Hostile Takeovers. Ohio governor Bob Taft signed into law utility anti-takeover legislation requiring the state PUC to investigate any hostile takeover bid directed at an Ohio natural gas utility at the time the bidder's tender offer is made. To view House Bill 452, go to http://www.legislature.state.oh.us/.
Gross Receipts Taxes. Pennsylvania electric utilities saw their gross receipts taxes jump by 19 percent, effective Jan. 1, under revenue-neutral reconciliation provisions in the state's 1996 electric competition law.
Each utility must decide whether to pass the increase on to customers. PECO Energy has asked the Pennsylvania PUC to allow it to exceed its present rate cap, but other utilities are undecided as to whether to pass on the increase.
Capacity Solicitations. In a preliminary resource plan filed at the state PUC on Nov. 15, Public Service Co. of Colorado forecasted a need for an additional 1,031 MW of electricity between 2002 and 2004 (214 MW in 2002, 392 MW in 2003 and 425 MW in 2004). It said it would meet those needs by asking for outside competitive bids.

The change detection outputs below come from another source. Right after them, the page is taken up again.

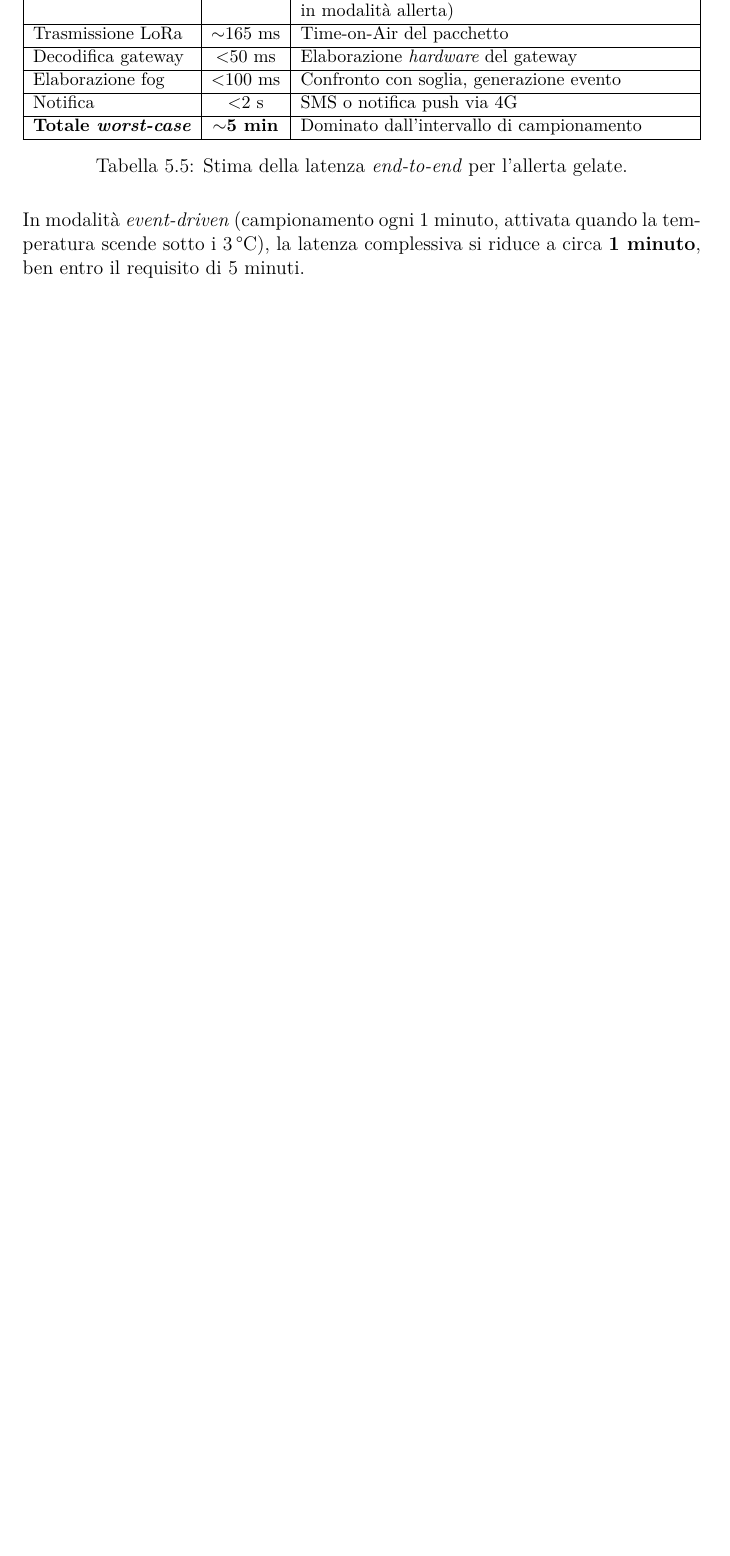
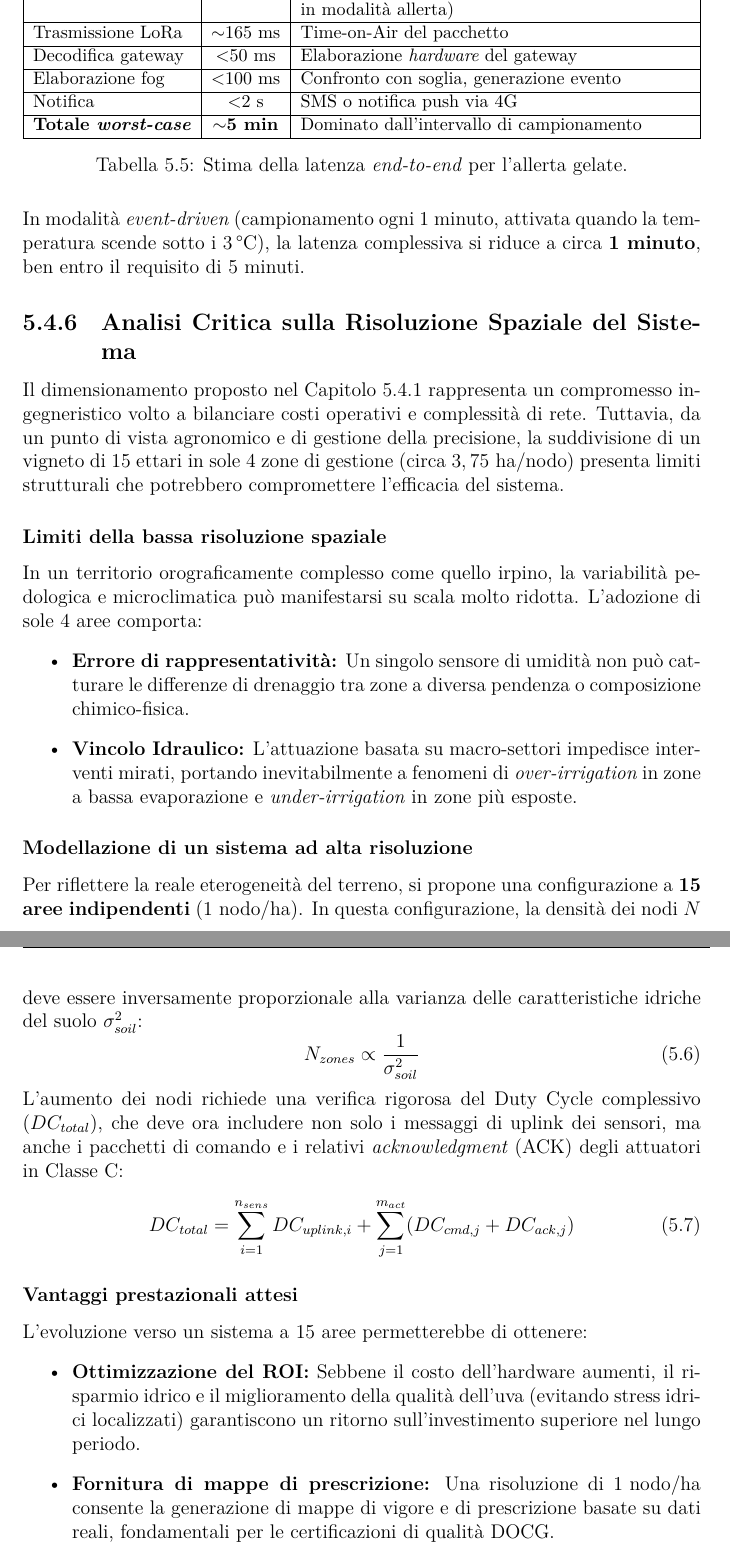
Before and after one commit to GabrieleImparato/IoTSystemDesignG4, a LaTeX document (Relazione/main.tex, which reads Relazione/capitolo6.tex): part of page 30 of 33 before the commit and two parts of pages 31 and 32 of 35 after it, the two joined at a grey line, cut so that both start at the same text, the shorter picture padded with empty space. Compiled offline with XeLaTeX.

Commit message:
updates capitolo 5

```diff
--- a/Relazione/capitolo6.tex
+++ b/Relazione/capitolo6.tex
@@ -332,3 +365,33 @@ La catena temporale dall'evento fisico alla notifica all'operatore è composta d
 \end{table}
 
 \noindent In modalità \textit{event-driven} (campionamento ogni 1~minuto, attivata quando la temperatura scende sotto i 3\,°C), la latenza complessiva si riduce a circa \textbf{1~minuto}, ben entro il requisito di 5~minuti.
+
+\subsection{Analisi Critica sulla Risoluzione Spaziale del Sistema}
+
+Il dimensionamento proposto nel Capitolo 5.4.1 rappresenta un compromesso ingegneristico volto a bilanciare costi operativi e complessità di rete. Tuttavia, da un punto di vista agronomico e di gestione della precisione, la suddivisione di un vigneto di 15 ettari in sole 4 zone di gestione (circa $3,75\text{ ha/nodo}$) presenta limiti strutturali che potrebbero compromettere l'efficacia del sistema.
+
+\subsubsection{Limiti della bassa risoluzione spaziale}
+In un territorio orograficamente complesso come quello irpino, la variabilità pedologica e microclimatica può manifestarsi su scala molto ridotta. L'adozione di sole 4 aree comporta:
+\begin{itemize}
+	\item \textbf{Errore di rappresentatività:} Un singolo sensore di umidità non può catturare le differenze di drenaggio tra zone a diversa pendenza o composizione chimico-fisica.
+	\item \textbf{Vincolo Idraulico:} L'attuazione basata su macro-settori impedisce interventi mirati, portando inevitabilmente a fenomeni di \textit{over-irrigation} in zone a bassa evaporazione e \textit{under-irrigation} in zone più esposte.
+\end{itemize}
+
+\subsubsection{Modellazione di un sistema ad alta risoluzione}
+Per riflettere la reale eterogeneità del terreno, si propone una configurazione a \textbf{15 aree indipendenti} ($1\text{ nodo/ha}$). In questa configurazione, la densità dei nodi $N$ deve essere inversamente proporzionale alla varianza delle caratteristiche idriche del suolo $\sigma_{soil}^2$:
+\begin{equation}
+	N_{zones} \propto \frac{1}{\sigma_{soil}^2}
+\end{equation}
+
+\noindent L'aumento dei nodi richiede una verifica rigorosa del Duty Cycle complessivo ($DC_{total}$), che deve ora includere non solo i messaggi di uplink dei sensori, ma anche i pacchetti di comando e i relativi \textit{acknowledgment} (ACK) degli attuatori in Classe C:
+\begin{equation}
+	DC_{total} = \sum_{i=1}^{n_{sens}} DC_{uplink,i} + \sum_{j=1}^{m_{act}} (DC_{cmd,j} + DC_{ack,j})
+\end{equation}
+
+\subsubsection{Vantaggi prestazionali attesi}
+L'evoluzione verso un sistema a 15 aree permetterebbe di ottenere:
+\begin{itemize}
+	\item \textbf{Ottimizzazione del ROI:} Sebbene il costo dell'hardware aumenti, il risparmio idrico e il miglioramento della qualità dell'uva (evitando stress idrici localizzati) garantiscono un ritorno sull'investimento superiore nel lungo periodo.
+	\item \textbf{Fornitura di mappe di prescrizione:} Una risoluzione di $1\text{ nodo/ha}$ consente la generazione di mappe di vigore e di prescrizione basate su dati reali, fondamentali per le certificazioni di qualità DOCG.
+	\item \textbf{Ridondanza statistica:} La maggiore densità di dati permette l'uso di tecniche di interpolazione spaziale per compensare eventuali guasti dei singoli nodi, aumentando l'affidabilità complessiva dell'architettura.
+\end{itemize}
```
Also changed, not shown: Relazione/capitolo6.tex (41 more changed lines).
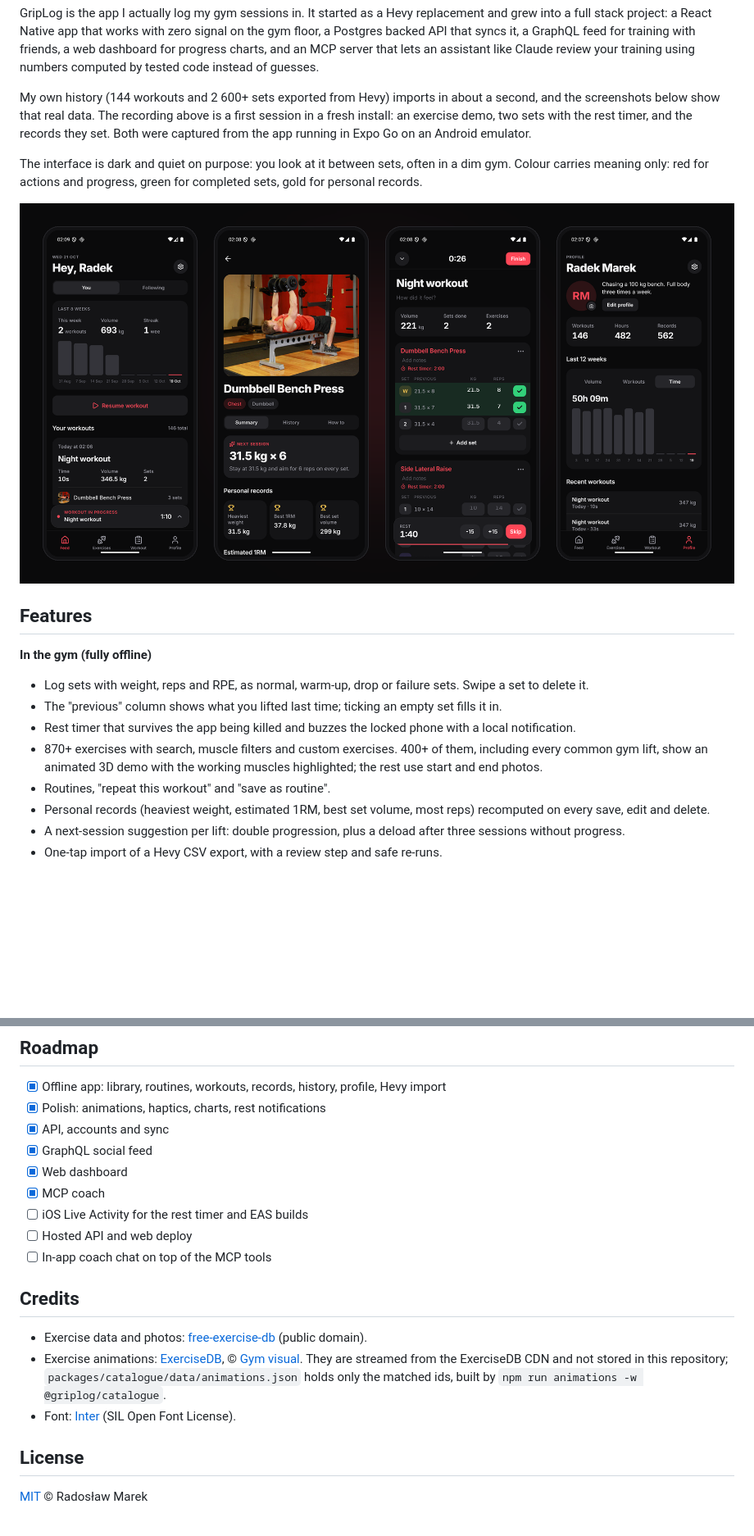
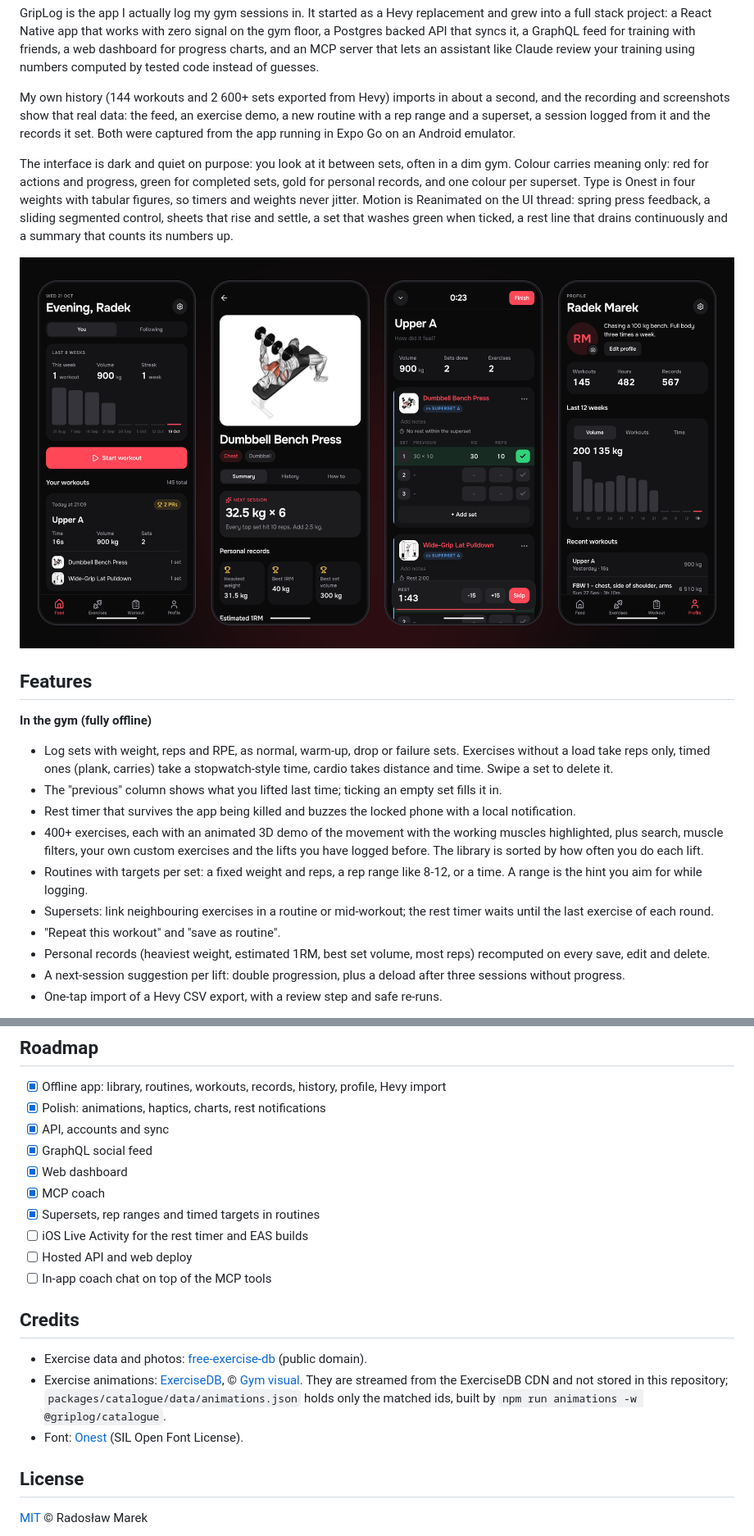
Before and after one commit to Dotims/GripLog, a Markdown page: README.md, 2 parts joined by grey strips. Shown: that part at 82% size. Drawn GitHub-style; pictures changed too: docs/media/screens.png; blank space fills up the shorter version.

Commit message:
docs: new demo and screens on real history; supersets, rep ranges and motion in the README

```diff
--- a/README.md
+++ b/README.md
@@ -20,9 +20,9 @@
 
 GripLog is the app I actually log my gym sessions in. It started as a Hevy replacement and grew into a full stack project: a React Native app that works with zero signal on the gym floor, a Postgres backed API that syncs it, a GraphQL feed for training with friends, a web dashboard for progress charts, and an MCP server that lets an assistant like Claude review your training using numbers computed by tested code instead of guesses.
 
-My own history (144 workouts and 2 600+ sets exported from Hevy) imports in about a second, and the screenshots below show that real data. The recording above is a first session in a fresh install: an exercise demo, two sets with the rest timer, and the records they set. Both were captured from the app running in Expo Go on an Android emulator.
+My own history (144 workouts and 2 600+ sets exported from Hevy) imports in about a second, and the recording and screenshots show that real data: the feed, an exercise demo, a new routine with a rep range and a superset, a session logged from it and the records it set. Both were captured from the app running in Expo Go on an Android emulator.
 
-The interface is dark and quiet on purpose: you look at it between sets, often in a dim gym. Colour carries meaning only: red for actions and progress, green for completed sets, gold for personal records.
+The interface is dark and quiet on purpose: you look at it between sets, often in a dim gym. Colour carries meaning only: red for actions and progress, green for completed sets, gold for personal records, and one colour per superset. Type is Onest in four weights with tabular figures, so timers and weights never jitter. Motion is Reanimated on the UI thread: spring press feedback, a sliding segmented control, sheets that rise and settle, a set that washes green when ticked, a rest line that drains continuously and a summary that counts its numbers up.
 
 <p align="center">
   <img src="docs/media/screens.png" alt="Feed, exercise detail with a next-session suggestion, an active workout with the rest timer, and the profile" />
@@ -32,11 +32,13 @@ The interface is dark and quiet on purpose: you look at it between sets, often i
 
 **In the gym (fully offline)**
 
-- Log sets with weight, reps and RPE, as normal, warm-up, drop or failure sets. Swipe a set to delete it.
+- Log sets with weight, reps and RPE, as normal, warm-up, drop or failure sets. Exercises without a load take reps only, timed ones (plank, carries) take a stopwatch-style time, cardio takes distance and time. Swipe a set to delete it.
 - The "previous" column shows what you lifted last time; ticking an empty set fills it in.
 - Rest timer that survives the app being killed and buzzes the locked phone with a local notification.
-- 870+ exercises with search, muscle filters and custom exercises. 400+ of them, including every common gym lift, show an animated 3D demo with the working muscles highlighted; the rest use start and end photos.
-- Routines, "repeat this workout" and "save as routine".
+- 400+ exercises, each with an animated 3D demo of the movement with the working muscles highlighted, plus search, muscle filters, your own custom exercises and the lifts you have logged before. The library is sorted by how often you do each lift.
+- Routines with targets per set: a fixed weight and reps, a rep range like 8-12, or a time. A range is the hint you aim for while logging.
+- Supersets: link neighbouring exercises in a routine or mid-workout; the rest timer waits until the last exercise of each round.
+- "Repeat this workout" and "save as routine".
 - Personal records (heaviest weight, estimated 1RM, best set volume, most reps) recomputed on every save, edit and delete.
 - A next-session suggestion per lift: double progression, plus a deload after three sessions without progress.
 - One-tap import of a Hevy CSV export, with a review step and safe re-runs.
@@ -201,6 +204,7 @@ npm test            # API tests expect the Postgres from docker compose
 - [x] GraphQL social feed
 - [x] Web dashboard
 - [x] MCP coach
+- [x] Supersets, rep ranges and timed targets in routines
 - [ ] iOS Live Activity for the rest timer and EAS builds
 - [ ] Hosted API and web deploy
 - [ ] In-app coach chat on top of the MCP tools
@@ -209,7 +213,7 @@ npm test            # API tests expect the Postgres from docker compose
 
 - Exercise data and photos: [free-exercise-db](https://github.com/yuhonas/free-exercise-db) (public domain).
 - Exercise animations: [ExerciseDB](https://github.com/ExerciseDB/exercisedb-api), © [Gym visual](https://gymvisual.com/). They are streamed from the ExerciseDB CDN and not stored in this repository; `packages/catalogue/data/animations.json` holds only the matched ids, built by `npm run animations -w @griplog/catalogue`.
-- Font: [Inter](https://rsms.me/inter/) (SIL Open Font License).
+- Font: [Onest](https://fonts.google.com/specimen/Onest) (SIL Open Font License).
 
 ## License
 
```
Also changed, not shown: other parts of README.md (+2 -1 lines), 1 other file.
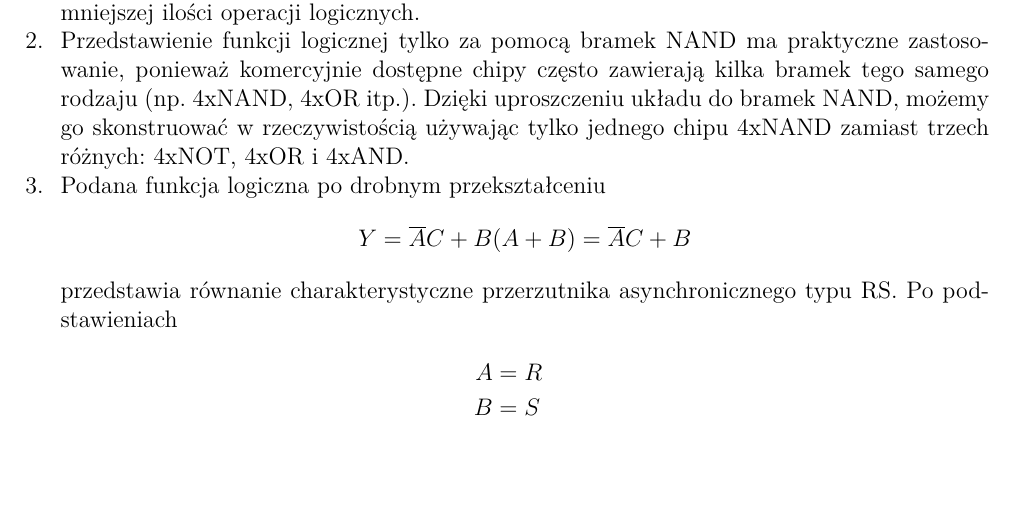
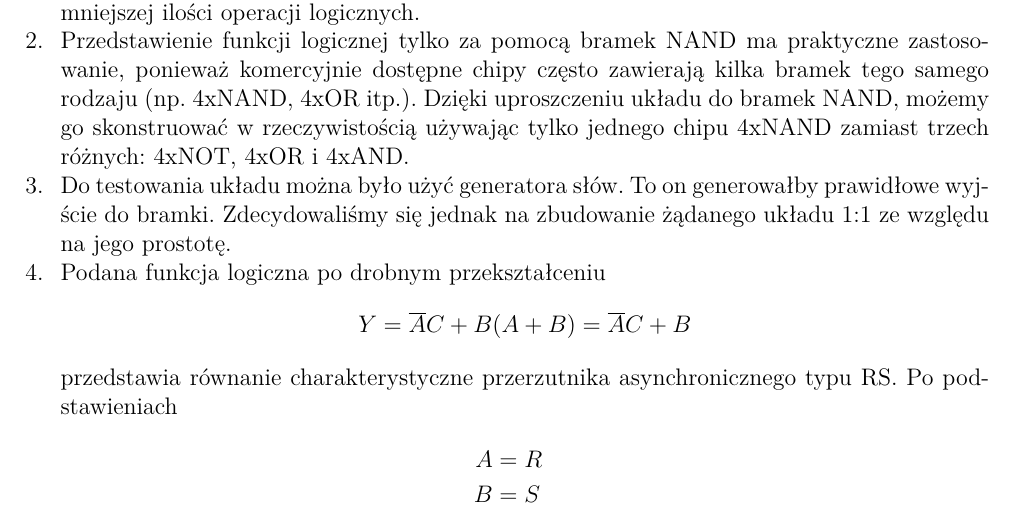
Before and after one commit to pweglik/techniki-cyfrowe, a LaTeX document (cw1/report.tex): part of page 5 of 9, cut so that both start at the same text, the shorter picture padded with empty space. Compiled offline with pdfLaTeX.

Commit message:
Added wniosek

```diff
--- a/cw1/report.tex
+++ b/cw1/report.tex
@@ -139,6 +139,9 @@ Zachowanie układu prześledzono na ekranie analizatora.
     Dzięki uproszczeniu układu do bramek NAND, możemy go skonstruować
     w rzeczywistością używając tylko jednego chipu 4xNAND zamiast
     trzech różnych: 4xNOT, 4xOR i 4xAND.
+    \item Do testowania układu można było użyć generatora słów. To on
+    generowałby prawidłowe wyjście do bramki. Zdecydowaliśmy się jednak
+    na zbudowanie żądanego układu 1:1 ze względu na jego prostotę.
     \item Podana funkcja logiczna po drobnym przekształceniu
     \begin{align*}
         Y = \overline{A}C + B(A + B) = \overline{A}C + B
```
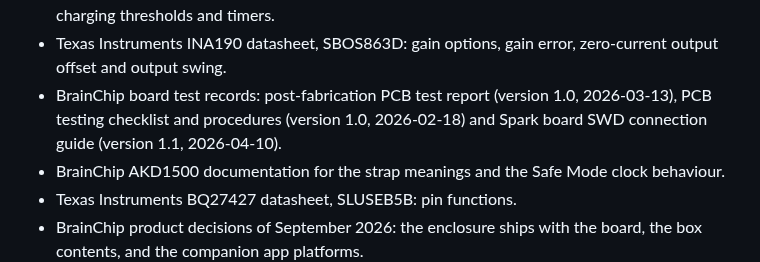
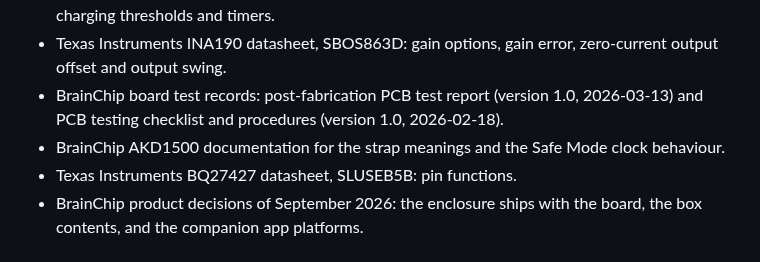
Before and after one commit to Brainchip-Inc/AkidaTag, a Markdown page: docs/hardware/datasheet.md, the part around the change. GitHub-like rendering.

Commit message:
docs: stop naming internal board guides in the developer guide and datasheet (#98)

```diff
--- a/docs/hardware/datasheet.md
+++ b/docs/hardware/datasheet.md
@@ -571,9 +571,8 @@ first board shipped. Source: the revision summary on the Rev2 schematic cover sh
   charging thresholds and timers.
 - Texas Instruments INA190 datasheet, SBOS863D: gain options, gain error, zero-current
   output offset and output swing.
-- BrainChip board test records: post-fabrication PCB test report (version 1.0, 2026-03-13),
-  PCB testing checklist and procedures (version 1.0, 2026-02-18) and Spark board SWD
-  connection guide (version 1.1, 2026-04-10).
+- BrainChip board test records: post-fabrication PCB test report (version 1.0, 2026-03-13)
+  and PCB testing checklist and procedures (version 1.0, 2026-02-18).
 - BrainChip AKD1500 documentation for the strap meanings and the Safe Mode clock behaviour.
 - Texas Instruments BQ27427 datasheet, SLUSEB5B: pin functions.
 - BrainChip product decisions of September 2026: the enclosure ships with the board, the box
```
Also changed, not shown: docs/developer-guide.md (+1 -1 lines).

"We hope to attract as many outside wholesale electricity suppliers as we can, to submit bids to provide us with the 1,031 MW needed to serve the growing needs of our market, both before and after customer choice begins," said Fred Stoffel, PSCC's managing director of regulatory administration. "By 2006, Public Service and its affiliates would own less than 50 percent of the power supply that is available to serve our markets." It presently generates about two-thirds of its electric needs and buys the other one-third.
The utility's parent company, New Century Energies, and its proposed merger partner, Northern States Power, agreed to refrain from bidding, and all related subsidiaries will not bid. The proposal also calls for the utility to invest in more wind generation and more demand-side management measures. The utility plans on entering into 10-year supply contracts.
Overseas Sales. A subsidiary of AES Corp. has completed the acquisition of the 3,960 MW, coal-fired Drax power station in Yorkshire, England, from National Power for